Here we utilize the encoder-decoder structure in Transformers to perform regression-based person and keypoint detection that is general-purpose and requires less heuristic design compared with the existing approaches.
Our motivation is that regressing keypoint positions accurately needs to learn representations that focus on the keypoint regions.
More specifically, we design a Geometry-aware Association GNN that utilizes spatial information of the keypoints and learns local affinity from the global context.
Multi-frame human pose estimation in complicated situations is challenging.
First, based on our observation that the probability density of the output space is sparse, we introduce a spatial probability distribution to describe this sparsity and then use it to guide the learning of the adversarial regressor.
We present a generic neural network architecture that uses Composite Fields to detect and construct a spatio-temporal pose which is a single, connected graph whose nodes are the semantic keypoints (e. g., a person's body joints) in multiple frames.
Ranked #4 on Multi-Person Pose Estimation on COCO

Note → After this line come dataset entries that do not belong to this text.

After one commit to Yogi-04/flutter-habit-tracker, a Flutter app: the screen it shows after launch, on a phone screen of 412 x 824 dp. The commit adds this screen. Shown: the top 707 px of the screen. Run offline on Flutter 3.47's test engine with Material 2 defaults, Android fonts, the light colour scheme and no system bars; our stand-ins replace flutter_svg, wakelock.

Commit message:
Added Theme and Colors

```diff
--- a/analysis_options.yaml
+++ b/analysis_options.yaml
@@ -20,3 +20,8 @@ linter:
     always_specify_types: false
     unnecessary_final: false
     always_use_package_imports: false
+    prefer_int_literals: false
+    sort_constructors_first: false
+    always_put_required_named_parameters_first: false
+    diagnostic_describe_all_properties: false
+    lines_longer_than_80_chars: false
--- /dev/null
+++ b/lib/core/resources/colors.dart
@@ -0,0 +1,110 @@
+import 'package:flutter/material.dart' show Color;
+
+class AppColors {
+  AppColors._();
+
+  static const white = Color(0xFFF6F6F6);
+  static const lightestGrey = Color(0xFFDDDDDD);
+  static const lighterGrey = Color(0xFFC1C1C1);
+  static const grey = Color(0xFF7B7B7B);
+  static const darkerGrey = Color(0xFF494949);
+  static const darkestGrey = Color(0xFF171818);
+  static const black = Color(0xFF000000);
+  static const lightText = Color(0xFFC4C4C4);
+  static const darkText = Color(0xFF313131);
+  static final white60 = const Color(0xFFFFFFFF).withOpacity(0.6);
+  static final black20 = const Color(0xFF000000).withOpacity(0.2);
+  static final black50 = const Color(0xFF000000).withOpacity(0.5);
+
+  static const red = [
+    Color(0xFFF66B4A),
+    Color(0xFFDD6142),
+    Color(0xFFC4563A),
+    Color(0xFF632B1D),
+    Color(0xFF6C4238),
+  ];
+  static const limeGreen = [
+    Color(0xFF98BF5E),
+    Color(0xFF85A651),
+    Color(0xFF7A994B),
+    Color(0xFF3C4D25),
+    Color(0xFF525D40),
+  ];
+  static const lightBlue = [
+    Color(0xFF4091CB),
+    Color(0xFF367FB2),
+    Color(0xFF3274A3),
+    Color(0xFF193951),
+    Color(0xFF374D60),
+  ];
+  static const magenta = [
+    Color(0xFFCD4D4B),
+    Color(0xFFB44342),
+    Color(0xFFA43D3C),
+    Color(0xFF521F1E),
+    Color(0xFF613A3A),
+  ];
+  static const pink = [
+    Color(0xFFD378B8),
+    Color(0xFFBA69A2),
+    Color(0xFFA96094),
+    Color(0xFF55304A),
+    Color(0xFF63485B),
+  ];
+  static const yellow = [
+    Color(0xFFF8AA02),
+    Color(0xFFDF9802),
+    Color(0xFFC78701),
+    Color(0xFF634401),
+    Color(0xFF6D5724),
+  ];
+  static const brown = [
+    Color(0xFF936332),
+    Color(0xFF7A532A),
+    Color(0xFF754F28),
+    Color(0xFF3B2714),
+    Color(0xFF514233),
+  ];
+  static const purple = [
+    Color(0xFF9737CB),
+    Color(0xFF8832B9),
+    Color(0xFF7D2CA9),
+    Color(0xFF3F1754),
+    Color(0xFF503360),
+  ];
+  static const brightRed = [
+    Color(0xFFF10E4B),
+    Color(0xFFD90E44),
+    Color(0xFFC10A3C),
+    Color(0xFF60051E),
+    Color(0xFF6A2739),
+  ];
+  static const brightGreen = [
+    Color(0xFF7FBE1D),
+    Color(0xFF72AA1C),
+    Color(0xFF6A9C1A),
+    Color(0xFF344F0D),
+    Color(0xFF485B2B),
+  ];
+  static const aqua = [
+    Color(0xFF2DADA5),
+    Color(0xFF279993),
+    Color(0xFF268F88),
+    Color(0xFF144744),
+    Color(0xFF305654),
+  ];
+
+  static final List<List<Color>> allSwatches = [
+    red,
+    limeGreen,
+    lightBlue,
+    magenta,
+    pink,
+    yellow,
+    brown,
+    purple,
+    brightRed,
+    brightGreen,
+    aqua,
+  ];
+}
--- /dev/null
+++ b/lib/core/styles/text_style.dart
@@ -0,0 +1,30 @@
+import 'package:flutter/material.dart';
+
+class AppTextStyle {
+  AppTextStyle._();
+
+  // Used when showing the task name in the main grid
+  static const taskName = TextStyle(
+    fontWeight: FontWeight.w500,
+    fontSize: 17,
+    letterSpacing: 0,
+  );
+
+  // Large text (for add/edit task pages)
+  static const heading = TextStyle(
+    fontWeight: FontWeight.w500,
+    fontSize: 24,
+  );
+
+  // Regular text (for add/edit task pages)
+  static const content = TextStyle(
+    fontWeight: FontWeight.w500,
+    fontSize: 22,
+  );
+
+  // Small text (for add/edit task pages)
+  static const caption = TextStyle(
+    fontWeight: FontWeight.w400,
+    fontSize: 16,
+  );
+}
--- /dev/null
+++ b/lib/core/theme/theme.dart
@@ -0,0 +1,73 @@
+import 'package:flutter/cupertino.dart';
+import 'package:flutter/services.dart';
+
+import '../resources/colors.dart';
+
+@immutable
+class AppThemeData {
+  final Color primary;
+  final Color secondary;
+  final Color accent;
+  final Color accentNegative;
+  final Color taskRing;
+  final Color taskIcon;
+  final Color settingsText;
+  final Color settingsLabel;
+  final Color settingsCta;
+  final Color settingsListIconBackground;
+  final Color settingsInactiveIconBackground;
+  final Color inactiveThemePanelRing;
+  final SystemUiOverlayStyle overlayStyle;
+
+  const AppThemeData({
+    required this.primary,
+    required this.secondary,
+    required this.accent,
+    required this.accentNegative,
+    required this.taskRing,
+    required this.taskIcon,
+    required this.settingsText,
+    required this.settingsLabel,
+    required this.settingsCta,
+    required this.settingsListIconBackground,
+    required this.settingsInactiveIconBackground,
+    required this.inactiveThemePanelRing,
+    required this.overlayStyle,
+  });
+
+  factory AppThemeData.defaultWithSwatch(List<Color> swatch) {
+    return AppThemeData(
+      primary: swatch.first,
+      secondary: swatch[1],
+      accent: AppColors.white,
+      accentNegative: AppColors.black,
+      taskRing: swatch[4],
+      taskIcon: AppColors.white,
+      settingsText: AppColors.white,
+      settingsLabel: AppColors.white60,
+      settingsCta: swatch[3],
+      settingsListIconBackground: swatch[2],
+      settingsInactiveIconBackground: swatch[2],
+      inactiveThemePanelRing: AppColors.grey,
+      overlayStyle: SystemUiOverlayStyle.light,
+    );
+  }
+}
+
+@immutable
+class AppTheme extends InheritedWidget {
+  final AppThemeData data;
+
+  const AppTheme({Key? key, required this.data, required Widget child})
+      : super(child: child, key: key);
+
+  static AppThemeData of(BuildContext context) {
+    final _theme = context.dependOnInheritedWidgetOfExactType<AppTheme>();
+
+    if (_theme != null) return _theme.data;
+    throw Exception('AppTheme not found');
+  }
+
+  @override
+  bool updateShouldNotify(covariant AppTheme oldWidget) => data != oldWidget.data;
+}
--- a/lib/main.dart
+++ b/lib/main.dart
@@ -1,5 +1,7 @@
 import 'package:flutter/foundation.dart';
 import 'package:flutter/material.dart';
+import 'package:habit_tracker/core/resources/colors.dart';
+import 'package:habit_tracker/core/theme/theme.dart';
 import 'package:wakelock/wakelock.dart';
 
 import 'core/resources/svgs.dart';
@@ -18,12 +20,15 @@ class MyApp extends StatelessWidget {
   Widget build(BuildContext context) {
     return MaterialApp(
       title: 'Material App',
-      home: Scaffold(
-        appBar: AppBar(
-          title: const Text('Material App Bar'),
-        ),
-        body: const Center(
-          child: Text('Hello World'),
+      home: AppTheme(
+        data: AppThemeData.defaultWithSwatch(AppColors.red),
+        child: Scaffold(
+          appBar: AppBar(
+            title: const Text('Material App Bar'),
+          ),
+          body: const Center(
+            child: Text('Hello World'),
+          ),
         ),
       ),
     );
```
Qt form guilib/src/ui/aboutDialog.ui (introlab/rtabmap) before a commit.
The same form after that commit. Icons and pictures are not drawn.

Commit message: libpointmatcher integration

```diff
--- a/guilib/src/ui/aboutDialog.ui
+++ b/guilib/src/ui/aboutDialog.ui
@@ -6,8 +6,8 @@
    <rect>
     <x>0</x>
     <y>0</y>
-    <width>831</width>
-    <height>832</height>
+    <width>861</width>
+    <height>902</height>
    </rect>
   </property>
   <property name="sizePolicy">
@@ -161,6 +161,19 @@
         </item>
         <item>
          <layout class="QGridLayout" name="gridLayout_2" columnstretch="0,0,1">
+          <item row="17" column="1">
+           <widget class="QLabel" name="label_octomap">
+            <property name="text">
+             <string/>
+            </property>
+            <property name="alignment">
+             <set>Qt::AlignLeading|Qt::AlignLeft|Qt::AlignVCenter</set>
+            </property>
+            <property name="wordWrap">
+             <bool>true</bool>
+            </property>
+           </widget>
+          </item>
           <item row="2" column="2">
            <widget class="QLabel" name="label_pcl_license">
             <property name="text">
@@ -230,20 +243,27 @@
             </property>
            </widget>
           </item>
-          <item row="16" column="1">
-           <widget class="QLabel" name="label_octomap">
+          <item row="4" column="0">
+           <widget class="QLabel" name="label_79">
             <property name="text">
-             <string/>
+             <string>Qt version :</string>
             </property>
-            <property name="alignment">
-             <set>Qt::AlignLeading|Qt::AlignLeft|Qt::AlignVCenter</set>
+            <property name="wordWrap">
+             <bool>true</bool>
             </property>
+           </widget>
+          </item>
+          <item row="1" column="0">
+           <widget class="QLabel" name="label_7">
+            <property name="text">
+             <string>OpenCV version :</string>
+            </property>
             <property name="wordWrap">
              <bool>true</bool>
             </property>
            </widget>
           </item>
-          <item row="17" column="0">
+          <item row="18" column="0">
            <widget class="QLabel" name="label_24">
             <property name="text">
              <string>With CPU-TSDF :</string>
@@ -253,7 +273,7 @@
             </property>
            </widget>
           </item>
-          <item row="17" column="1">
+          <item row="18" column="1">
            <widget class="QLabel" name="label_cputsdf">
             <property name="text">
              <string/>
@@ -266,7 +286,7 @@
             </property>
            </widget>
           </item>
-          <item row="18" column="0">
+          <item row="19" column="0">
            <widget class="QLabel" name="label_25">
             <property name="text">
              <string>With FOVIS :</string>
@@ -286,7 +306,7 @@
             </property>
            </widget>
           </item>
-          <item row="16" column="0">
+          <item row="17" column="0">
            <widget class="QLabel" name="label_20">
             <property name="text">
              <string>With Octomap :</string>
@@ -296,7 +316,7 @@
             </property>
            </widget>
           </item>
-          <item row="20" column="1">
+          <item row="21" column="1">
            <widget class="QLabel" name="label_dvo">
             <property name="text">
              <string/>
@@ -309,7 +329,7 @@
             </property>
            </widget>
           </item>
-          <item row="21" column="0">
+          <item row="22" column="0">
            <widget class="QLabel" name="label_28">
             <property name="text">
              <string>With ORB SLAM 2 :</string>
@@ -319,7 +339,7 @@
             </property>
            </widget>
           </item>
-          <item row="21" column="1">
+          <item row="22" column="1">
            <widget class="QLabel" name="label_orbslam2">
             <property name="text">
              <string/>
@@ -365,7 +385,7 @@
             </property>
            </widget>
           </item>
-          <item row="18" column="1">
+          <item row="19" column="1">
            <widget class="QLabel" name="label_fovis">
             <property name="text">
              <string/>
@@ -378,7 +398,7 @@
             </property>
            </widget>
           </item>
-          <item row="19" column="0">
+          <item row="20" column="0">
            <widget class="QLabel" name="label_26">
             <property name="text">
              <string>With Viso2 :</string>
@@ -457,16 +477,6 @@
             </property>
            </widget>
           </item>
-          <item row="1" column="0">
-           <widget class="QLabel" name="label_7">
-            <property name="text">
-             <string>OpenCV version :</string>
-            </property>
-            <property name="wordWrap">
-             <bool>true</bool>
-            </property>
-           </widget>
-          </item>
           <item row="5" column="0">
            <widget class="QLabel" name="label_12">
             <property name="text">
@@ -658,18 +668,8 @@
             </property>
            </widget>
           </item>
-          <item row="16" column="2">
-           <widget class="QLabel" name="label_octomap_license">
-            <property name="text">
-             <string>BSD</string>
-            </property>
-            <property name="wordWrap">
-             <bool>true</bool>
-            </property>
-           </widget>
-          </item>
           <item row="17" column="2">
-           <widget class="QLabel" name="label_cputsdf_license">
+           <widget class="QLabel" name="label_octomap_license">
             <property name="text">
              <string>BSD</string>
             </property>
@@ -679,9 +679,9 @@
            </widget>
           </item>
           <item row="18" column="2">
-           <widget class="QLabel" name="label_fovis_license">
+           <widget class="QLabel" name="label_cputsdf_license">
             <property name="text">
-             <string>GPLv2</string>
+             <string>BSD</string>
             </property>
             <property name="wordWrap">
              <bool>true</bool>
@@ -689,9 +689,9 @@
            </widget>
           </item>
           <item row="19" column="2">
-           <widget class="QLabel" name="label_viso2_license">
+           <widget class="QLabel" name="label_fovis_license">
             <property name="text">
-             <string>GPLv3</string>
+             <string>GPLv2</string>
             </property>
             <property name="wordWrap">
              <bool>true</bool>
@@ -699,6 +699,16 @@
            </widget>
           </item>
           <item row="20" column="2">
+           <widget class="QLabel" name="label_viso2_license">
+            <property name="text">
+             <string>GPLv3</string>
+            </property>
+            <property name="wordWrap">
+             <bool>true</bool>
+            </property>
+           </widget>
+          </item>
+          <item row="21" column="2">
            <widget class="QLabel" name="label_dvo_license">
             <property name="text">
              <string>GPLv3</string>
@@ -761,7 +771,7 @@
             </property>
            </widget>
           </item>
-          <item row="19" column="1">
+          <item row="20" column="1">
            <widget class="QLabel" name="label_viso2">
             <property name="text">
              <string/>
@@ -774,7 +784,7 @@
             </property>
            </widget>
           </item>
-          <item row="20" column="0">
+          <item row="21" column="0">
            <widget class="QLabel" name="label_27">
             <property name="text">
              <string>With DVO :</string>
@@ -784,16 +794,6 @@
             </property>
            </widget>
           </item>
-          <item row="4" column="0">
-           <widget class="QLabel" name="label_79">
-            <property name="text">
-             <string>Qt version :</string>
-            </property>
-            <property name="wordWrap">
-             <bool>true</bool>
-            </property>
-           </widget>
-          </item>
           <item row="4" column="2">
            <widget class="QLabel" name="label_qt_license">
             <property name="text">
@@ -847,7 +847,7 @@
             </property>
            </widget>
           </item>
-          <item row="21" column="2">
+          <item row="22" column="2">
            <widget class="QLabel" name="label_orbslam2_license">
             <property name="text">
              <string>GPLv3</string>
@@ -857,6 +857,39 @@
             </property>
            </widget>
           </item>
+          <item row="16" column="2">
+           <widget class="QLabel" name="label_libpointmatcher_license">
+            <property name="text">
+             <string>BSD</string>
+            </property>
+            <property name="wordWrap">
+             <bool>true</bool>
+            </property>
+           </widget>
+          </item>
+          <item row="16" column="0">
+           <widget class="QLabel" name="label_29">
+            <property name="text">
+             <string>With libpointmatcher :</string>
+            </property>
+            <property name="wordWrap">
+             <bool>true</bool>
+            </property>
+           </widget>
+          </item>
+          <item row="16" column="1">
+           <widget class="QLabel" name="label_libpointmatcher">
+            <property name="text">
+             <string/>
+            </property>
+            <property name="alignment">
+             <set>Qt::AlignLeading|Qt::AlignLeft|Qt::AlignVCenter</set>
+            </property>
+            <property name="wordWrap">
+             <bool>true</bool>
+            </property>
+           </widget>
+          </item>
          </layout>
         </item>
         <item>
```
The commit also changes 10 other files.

Attention modules have been demonstrated effective in strengthening the representation ability of a neural network via reweighting spatial or channel features or stacking both operations sequentially.